End of an Era
BALTIMORE – A fire department training dummy lying in one of the old Liberty Union Middle School’s empty rooms is an ominous omen for what’s in store for the 1954 building. “For the moment, it’ll be parking and greenspace,” said Liberty Union-Thurston Schools Superintendent Paul Mathews. The abandoned building is scheduled to be demolished beginning Oct. 31 now that middle schoolers attend class in a brand new building across town.
By all accounts, the new building, with its efficient geothermal heating and all the facilities needed to educate students to today’s standards, is an improvement over the old structure. Still, there are bound to be some people who are sad to see the old building topple. “I understand the nostalgia,” said Mathews, “but we need to be practical and realistic as well.” He said the old building could never be renovated enough to meet modern middle school students needs. “It served a purpose and for many years was functional,” said Mathews. “There’s only so much you can do through renovation.”
Mathews said until the demolition begins at the end of next month, the building will be abated for harmful substances, such as asbestos tile, beginning Oct. 10 and the Basil Joint Fire District uses it for training purposes Mathews described as practicing with equipment that can saw through concrete and punching holes in the roof. “It’ll be valuable for them,” said the superintendent. He said the district received five demolition package bids
Tuesday, some of which were well under the district’s estimate of $832,000. The demolition bid package includes repaving the existing parking lot behind the high school, creating additional parking on the old middle school site and possibly - dependent on how bids come in - repaving the parking lots on the other side of Washington Street. As of Wednesday, a contractor was yet to be chosen.

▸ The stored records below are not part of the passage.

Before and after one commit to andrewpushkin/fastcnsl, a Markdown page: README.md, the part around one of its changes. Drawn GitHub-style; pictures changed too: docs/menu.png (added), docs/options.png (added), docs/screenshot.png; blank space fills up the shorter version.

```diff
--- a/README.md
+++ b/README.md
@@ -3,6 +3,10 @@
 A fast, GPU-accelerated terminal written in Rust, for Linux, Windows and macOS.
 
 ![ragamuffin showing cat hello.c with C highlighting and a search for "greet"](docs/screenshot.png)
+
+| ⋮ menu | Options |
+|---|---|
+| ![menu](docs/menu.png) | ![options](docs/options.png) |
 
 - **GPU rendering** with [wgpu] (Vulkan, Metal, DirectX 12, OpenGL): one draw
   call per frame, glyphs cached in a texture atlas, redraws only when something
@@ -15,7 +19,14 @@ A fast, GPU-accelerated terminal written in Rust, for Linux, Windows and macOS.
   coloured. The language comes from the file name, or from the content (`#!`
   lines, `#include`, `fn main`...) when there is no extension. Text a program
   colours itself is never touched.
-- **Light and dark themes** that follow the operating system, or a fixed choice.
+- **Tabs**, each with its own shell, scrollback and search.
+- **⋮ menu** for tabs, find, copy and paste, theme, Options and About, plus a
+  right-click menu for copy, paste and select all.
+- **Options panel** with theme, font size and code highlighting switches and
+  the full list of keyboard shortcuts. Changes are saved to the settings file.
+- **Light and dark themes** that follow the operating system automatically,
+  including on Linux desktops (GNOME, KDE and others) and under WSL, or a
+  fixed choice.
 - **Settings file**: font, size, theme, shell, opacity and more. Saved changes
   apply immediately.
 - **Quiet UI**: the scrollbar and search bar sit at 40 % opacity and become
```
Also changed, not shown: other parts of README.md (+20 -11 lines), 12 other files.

Mathews said the building was originally the Liberty Union Thurston High School until the existing high school was built next door in 1988. Ironically, the oldest part of the structure, an auditorium built in 1937 that’s currently between the high and old middle schools was renovated as part of last year’s high school upgrade. The project included new lighting and sound systems.
The demolition is a Leadership in Energy and Environmental Design (LEED) project, meaning that much of the demolished material will be recycled for new construction elsewhere. It’s almost as if, said Mathews, the old building will continue to live forever.